Wednesday, October 1, 2014

Oh, the $3.5 billion bribe? Totally fine. It's normal. Seriously. Don't worry about it.

Like every other news outlet in the country, today's Star Tribune has a piece on the roll-out of the Physician Payment Sunshine Act, which documented $3.5 billion in payments from the drug and device industries to American doctors and other providers over a five-month window in 2013.

Unlike other outlets, however, the Star Tribune article has this bit of editorializing: "But the majority of payments to doctors, when they are revealed, are expected to be aboveboard."  The Strib article continues with a quote from the chair of neurosurgery at Penn State, Robert Harbaugh: “Overwhelmingly, the interaction between industry and physicians is positive.”

And just to reassure skeptical readers again that everything is fine, the Strib says, "The national movement toward publicizing this information had its origins in Minnesota, where the state Board of Pharmacy has been collecting information on drug company payments to doctors for nearly a decade."

But the Strib neglects to mention the Minnesota corruption scandals that have resulted, such as the US Senate Finance Committee investigation of the University of Minnesota, the series of muckraking articles on Minnesota psychiatry that ran in the New York Times, or the ongoing series of psychiatric research scandals that have led to the ongoing investigation by the Legislative Auditor.

If you want the real story behind the Physician Payment Sunshine Act, have a look instead at this blog post by Paul Thacker, the journalist and former Senate staffer who can claim as much credit as anyone for getting the Sunshine Act into law.

Monday, September 29, 2014

The #FailedIntellectual Goodwill Tour


"Although no longer required, I ask that you please hire an aspiring local accordionist, or preferably, one-man band for the event.  Ideally, the musician will be familiar with the major works of Wagner and Johnny Cash."

Nein Quarterly is on tour.  Details are here.

The terrifying new diet pill

 Every television drug ad includes an alarming list of gruesome side effects, but this ad for the diet drug Belviq may have set a new record.

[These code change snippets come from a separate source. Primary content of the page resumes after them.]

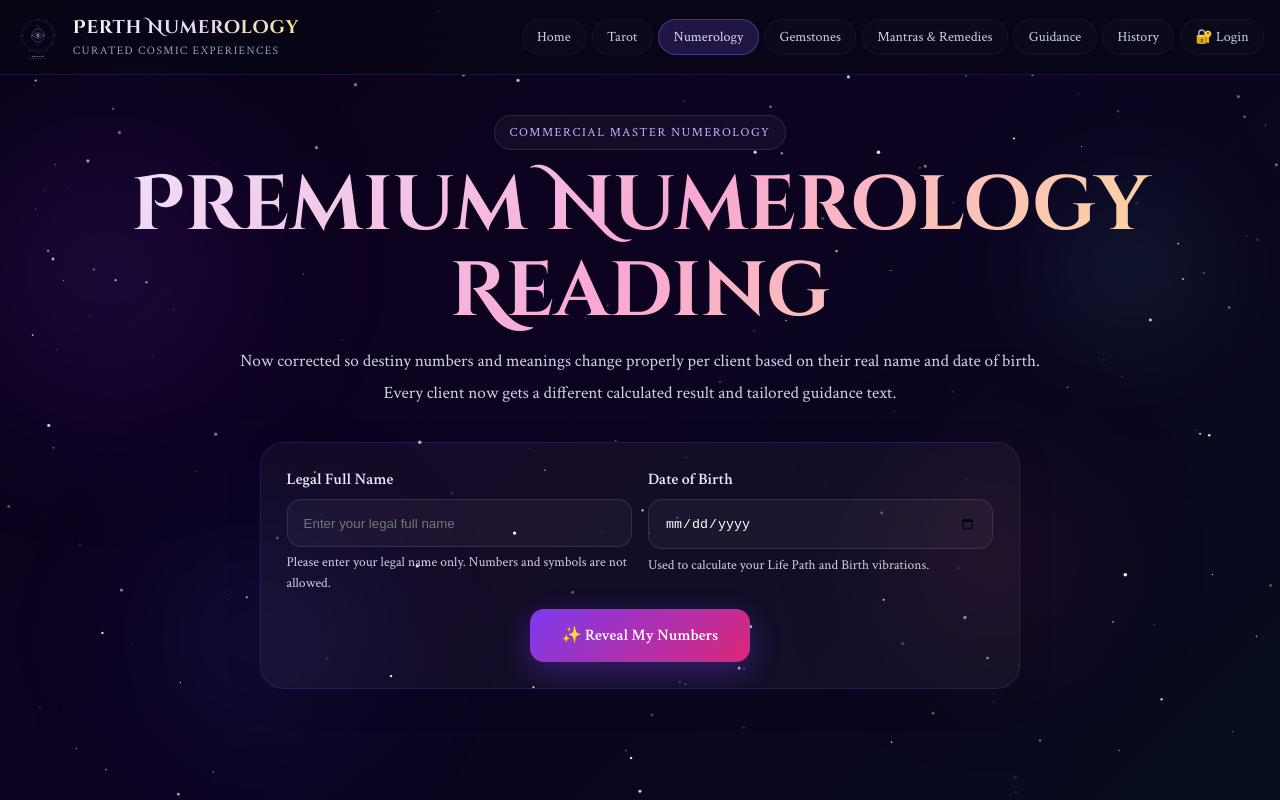
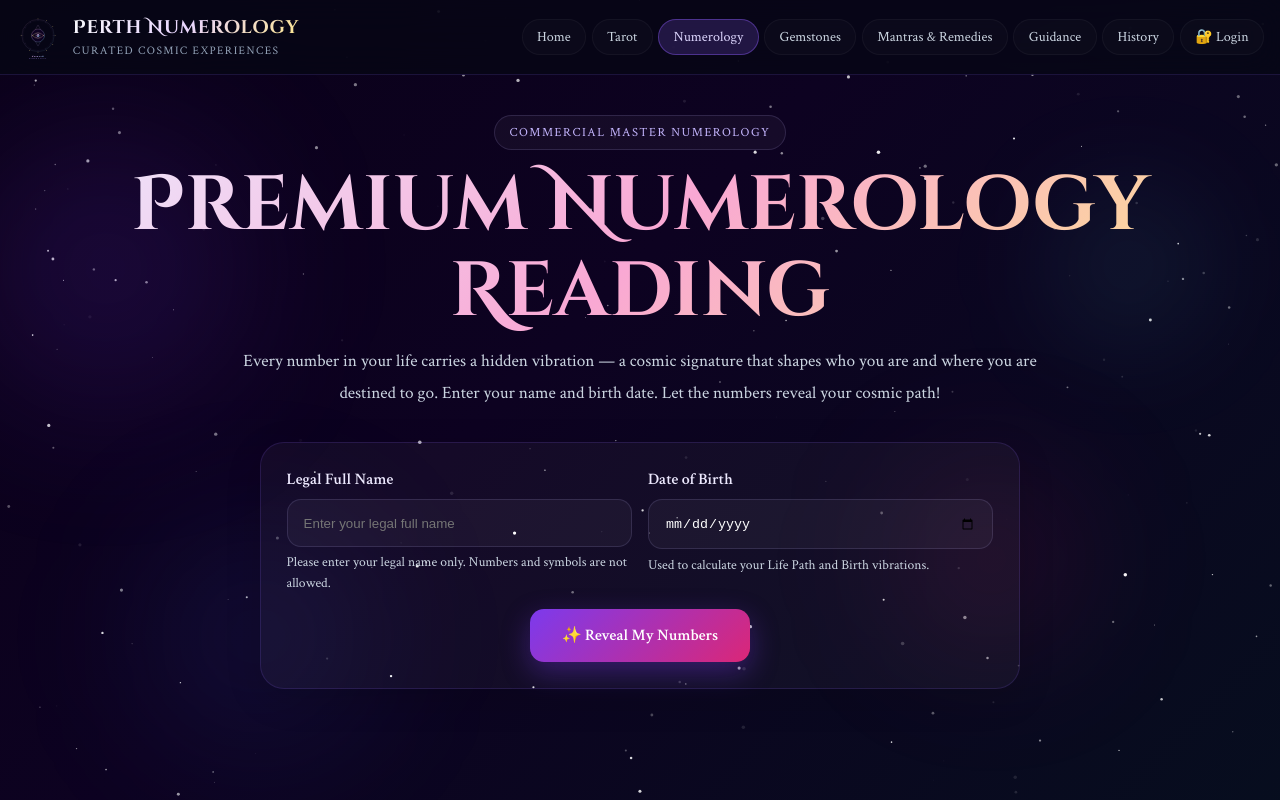
Before and after one commit to Snehal05-sys/PerthNumerology, a React (Create React App) app: page / in a window 1280 px wide. Both pictures are taken after a click on the button "🔢 Reveal Numerology". Shown: the top 800 px of the page. Built offline with nearby package versions, Linux system fonts and the light colour scheme; the HTML template or start-up script is replaced by a standard one.

Commit message:
Update Numerology.js

```diff
--- a/src/pages/Numerology.js
+++ b/src/pages/Numerology.js
@@ -104,7 +104,7 @@ export default function Numerology({ user, onSaveHistory }) {
         <div className="premium-pill">Commercial Master Numerology</div>
         <h1 className="page-title">Premium Numerology Reading</h1>
         <p className="page-subtitle">
-          Now corrected so destiny numbers and meanings change properly per client based on their real name and date of birth. Every client now gets a different calculated result and tailored guidance text.
+        Every number in your life carries a hidden vibration — a cosmic signature that shapes who you are and where you are destined to go. Enter your name and birth date. Let the numbers reveal your cosmic path!
         </p>
       </div>
 
```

Note to doctors: if you see a patient who is confused, sweating, and feverish, having difficulty driving a car, and is lactating excessively or experiencing erections while having thoughts of suicide, check his or her medicine cabinet for Belviq.

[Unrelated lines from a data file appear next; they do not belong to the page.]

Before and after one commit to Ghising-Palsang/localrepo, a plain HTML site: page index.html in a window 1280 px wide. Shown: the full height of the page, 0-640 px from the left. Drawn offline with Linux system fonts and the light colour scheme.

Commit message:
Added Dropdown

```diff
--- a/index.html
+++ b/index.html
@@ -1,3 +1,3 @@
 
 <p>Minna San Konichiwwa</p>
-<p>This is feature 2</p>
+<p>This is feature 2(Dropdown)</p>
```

The Physician Payments Sunshine Act...

goes live tomorrow.  (One hopes, anyway.  It has not exactly been a model of efficiency so far.)  Pro Publica has a preview.

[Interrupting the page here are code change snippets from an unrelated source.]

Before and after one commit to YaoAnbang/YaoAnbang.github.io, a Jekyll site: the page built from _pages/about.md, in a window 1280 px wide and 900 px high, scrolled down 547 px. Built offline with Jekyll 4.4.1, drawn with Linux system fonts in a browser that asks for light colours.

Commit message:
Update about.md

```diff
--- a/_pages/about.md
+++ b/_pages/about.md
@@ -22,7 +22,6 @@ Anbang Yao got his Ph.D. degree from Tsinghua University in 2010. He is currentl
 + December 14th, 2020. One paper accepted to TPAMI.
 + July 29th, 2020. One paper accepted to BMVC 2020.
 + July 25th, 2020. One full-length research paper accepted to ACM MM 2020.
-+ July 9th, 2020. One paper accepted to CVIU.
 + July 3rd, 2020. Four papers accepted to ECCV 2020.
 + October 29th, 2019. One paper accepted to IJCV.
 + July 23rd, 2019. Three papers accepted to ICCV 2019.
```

Saturday, September 27, 2014

How to kill an inmate with schizophrenia

There are a lot of way to mistreat a prisoner with schizophrenia.  You can strip him, beat him, tie him to a chair, take away his medication.  But how badly do you have to treat him before he dies of thirst?  Ask prison officials in North Carolina, who put a man with schizophrenia in solitary confinement for 35 days and turned off the water tap in his cell.  He died of dehydration on a three-hour van ride to a mental hospital.

The Associated Press has the story.

Friday, September 26, 2014

The mole, the Fed, and the great vampire squid

This American Life has secret tapes made by Carmen Segarra, a bank examiner for the Federal Reserve, as it "regulated" Goldman Sachs. The full hour is devoted to the story, and it is riveting.

Home surgery

Coyle and Sharpe try to persuade a druggist to sell them sterilizing equipment, so that they can perform open heart surgery in their station wagon.